  • To assess development aspects, FSAPs examine institutions, markets, infrastructure, and their inclusiveness; the quality of the legal framework and of payments and settlements systems; obstacles to competitiveness and efficiency; progress in financial inclusion; and access to retail payment digital technology. They also examine the financial sector’s contribution to economic growth and development. Issues related to the deepening of domestic capital markets are particularly important in developing and low-income countries.

The FSAP following the global financial crisis
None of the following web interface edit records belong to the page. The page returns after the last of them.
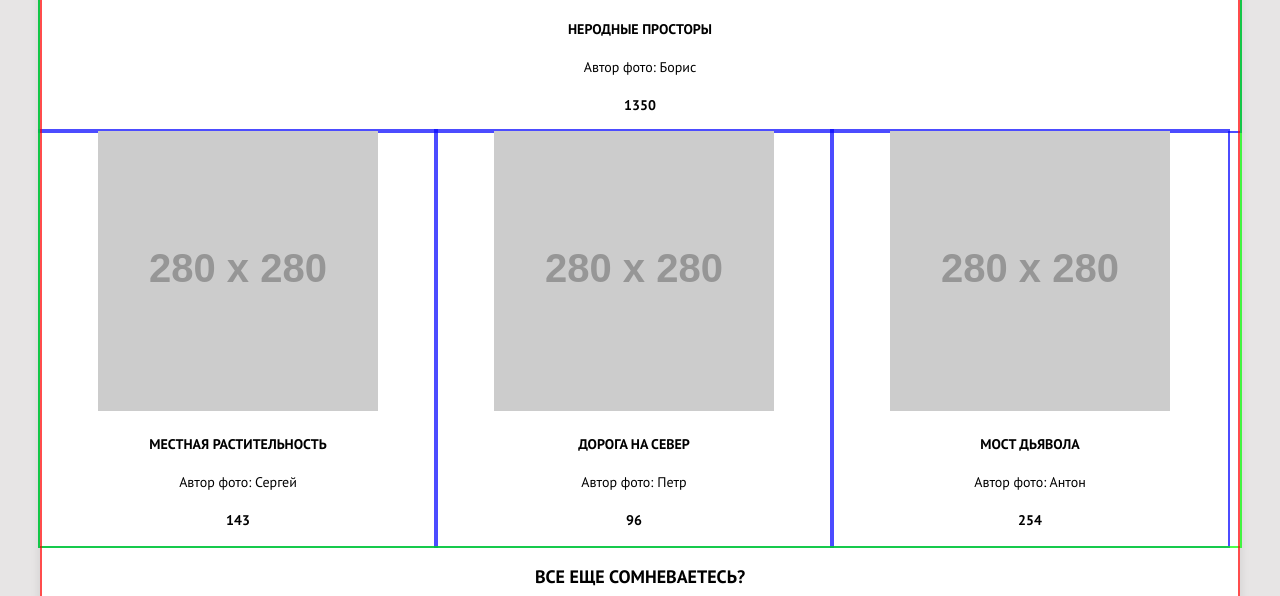
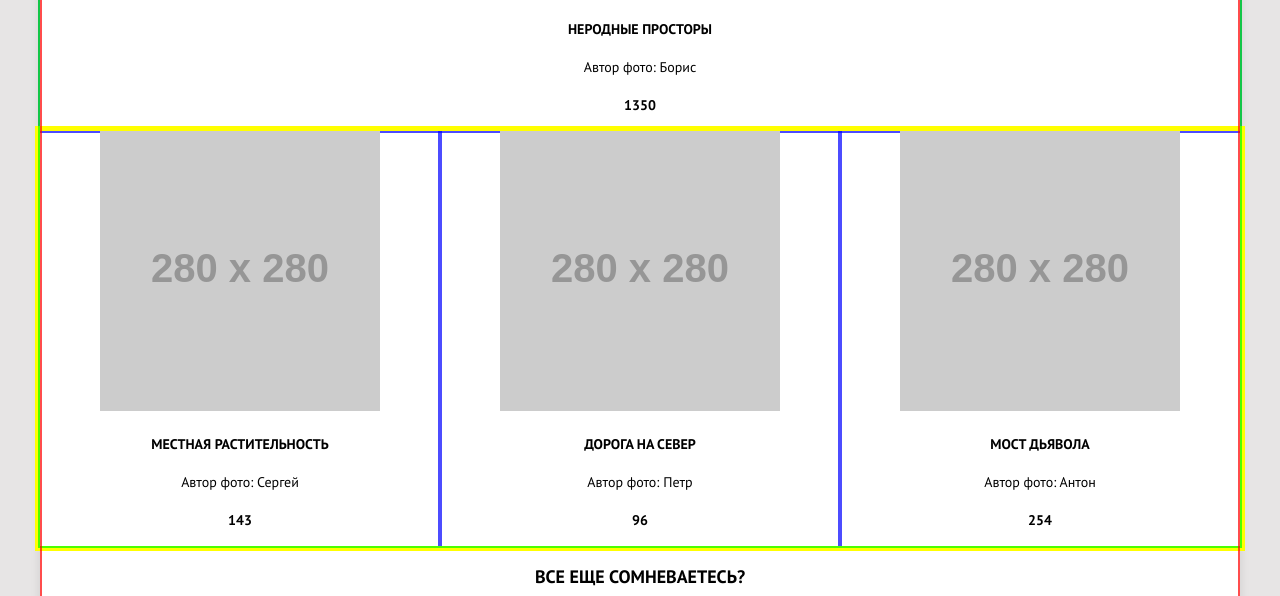
Before and after one commit to Ozomad/1536397-sedona-21, a website: page source/catalog.html in a window 1280 px wide. Shown: the part 500-1096 px from the top of the page. Drawn offline with nearby package versions, Linux system fonts and the light colour scheme; files that its build step writes are made by us from their sources; placeholder pictures from the web are drawn by us.

Commit message:
page-main__container в колонку

```diff
--- a/source/catalog.html
+++ b/source/catalog.html
@@ -33,6 +33,7 @@
         </nav>
       </header>
       <main class="page-main"><!--2020.11.19 здесь с классами вроде все правильно сделал-->
+        <h1 class="visually-hidden">Фото и видео городка Sedona</h1>
         <div class="page-main__container">
           <section class="photo-video">
             <div class="photo-video__wrapper">
@@ -49,6 +50,7 @@
                 <p class="gallery__author ">Автор фото: Борис</p>
                 <p class="gallery__like ">1350</p>
               </div>
+              <div class="gallery__part">
                 <div class="gallery__item gallery__item--part">
                   <img class="gallery__image" src="https://via.placeholder.com/280x280" width="280" height="280" alt="Местная растительность">
                   <p class="gallery__text ">Местная растительность</p>
@@ -67,6 +69,8 @@
                   <p class="gallery__author ">Автор фото: Антон</p>
                   <p class="gallery__like ">254</p>
                 </div>
+
+              </div>
             </div>
           </section>
           <section class="video">
@@ -83,7 +87,7 @@
             </div>
           </section>
         </div>
-        <h1 class="visually-hidden">Фото и видео городка Sedona</h1>
+
       </main>
       <footer class="page-footer">
         <div class="page-footer__wrapper">
--- a/source/less/gallery.less
+++ b/source/less/gallery.less
@@ -1,15 +1,31 @@
 .gallery__wrapper {
   outline: 2px solid rgba(0, 255, 0, 0.7);
   display: flex;
+  flex-direction: column;
+}
+
+.gallery__part {
+  display: flex;
   flex-wrap: wrap;
+  outline: 5px solid rgba(255, 255, 0, 1);
 }
 
 .gallery__item {
   font-size: 14px;
   line-height: 24px;
   outline: 2px solid rgba(0, 0, 255, 0.7);
+  @media (min-width: @tablet-width) {
+    &--part {
+      flex-basis: 50%;
+    }
 
-  @media (min-width: @tablet-width) {
+    @media (min-width: @desktop-width) {
+      &--part {
+        flex-basis: 33.333333%;
+      }
+    }
+  }
+/*  @media (min-width: @tablet-width) {
     &--full {
       flex-basis: 100%;
     }
@@ -22,7 +38,8 @@
     &--part {
       flex-basis: 33%;
     }
-  }
+  }*/
+
 }
 
 .gallery__author {
```
Lines whose indentation alone changed are shown as unchanged.
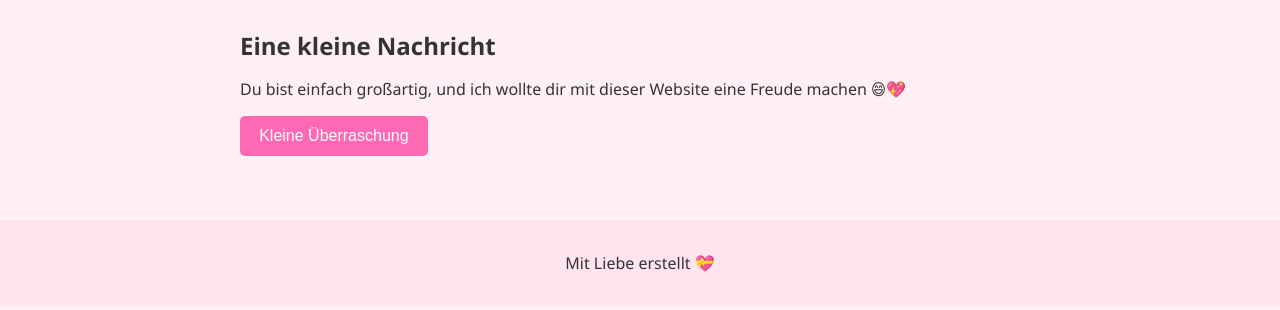
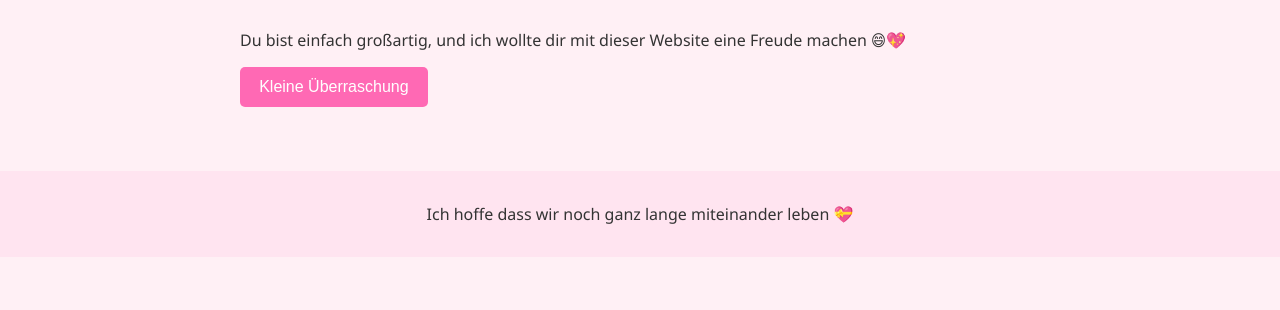
Before and after one commit to TxlerG0815/Antonia-Tyler, a plain HTML site: page index.html in a window 1280 px wide. Shown: the part 394-704 px from the top of the page. Drawn offline with Linux system fonts and the light colour scheme.

Commit message:
Update index.html

```diff
--- a/index.html
+++ b/index.html
@@ -25,14 +25,13 @@
         </section>
 
         <section class="message">
-            <h2>Eine kleine Nachricht</h2>
             <p>Du bist einfach großartig, und ich wollte dir mit dieser Website eine Freude machen 😄💖</p>
             <button onclick="showSurprise()">Kleine Überraschung</button>
         </section>
     </main>
 
     <footer>
-        <p>Mit Liebe erstellt 💝</p>
+        <p>Ich hoffe dass wir noch ganz lange miteinander leben 💝</p>
     </footer>
 
     <script src="script.js"></script>
```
In 2009, the FSAP underwent the most significant changes since its inception a decade earlierlargely in response to the global financial crisis. These changes included a clear definition of the components of stability assessments (vulnerabilities and resilience of the financial system, regulatory and supervisory framework, and financial safety nets), the introduction of Risk Assessment Matrices (RAMs), and the possibility of modular FSAPs conducted separately by the IMF or the World Bank, focusing on each institution’s chief responsibility.

The 2014 FSAP Review found that FSAPs conducted since 2009 improved in all dimensions and featured stress tests that covered a broader set of risks, and, increasingly, analyzed spillovers and macroprudential frameworks. The introduction of RAMs has led to a more coherent discussion of risks and their likely impact. FSAPs are highly regarded by national authorities, and countries have implemented a large share of their recommendations. Many Financial System Stability Assessment reports (FSSAs) are made public.

Integration of FSAP into IMF surveillance

FSAP findings provide valuable input into the IMF’s broader surveillance of countries’ economies, known as Article IV consultations. The global financial crisis and the ongoing COVIC-19 pandemic demonstrated the need for an even more seamless integration of these two strands of the IMF’s work.

In September 2010, the IMF made it mandatory for 25 jurisdictions with systemically important financial sectors to undergo assessments under the FSAP every five years. The list of jurisdictions for these mandatory assessments was based on the size and interconnectedness of their financial sectors. In December 2013, the IMF’s Executive Board revised the methodology for determining jurisdictions with systemically important financial sectors. The new methodology places greater emphasis on interconnectedness, and its application led to an increase in the number of systemically important jurisdictions to 29. In addition, the 2014 FSAP Review discussed actions to be undertaken in FSAPs to further facilitate the integration of its findings and recommendations in Article IV surveillance. The 2014 review discussed the use of a macro-financial filter to choose (from among the FSAP’s extensive micro- and macroprudential findings and recommendations) those to be reported in FSSAs.

While the decision to require stability assessments under the FSAP aims to safeguard global financial stability, it also poses a challenge in terms of resource intensity and technical rigor. Also, a balance must be maintained with FSAPs for non-systemic countries—particularly low-income countries—in the context of broadly unchanged resources. Several steps are underway to strengthen the focus and coverage of the FSAPs, to make innovative use of financial stability technical assistance spanning the various areas related to financial stability, and to ensure that FSAPs provide accurate and timely support to financial sector surveillance in Article IV consultations.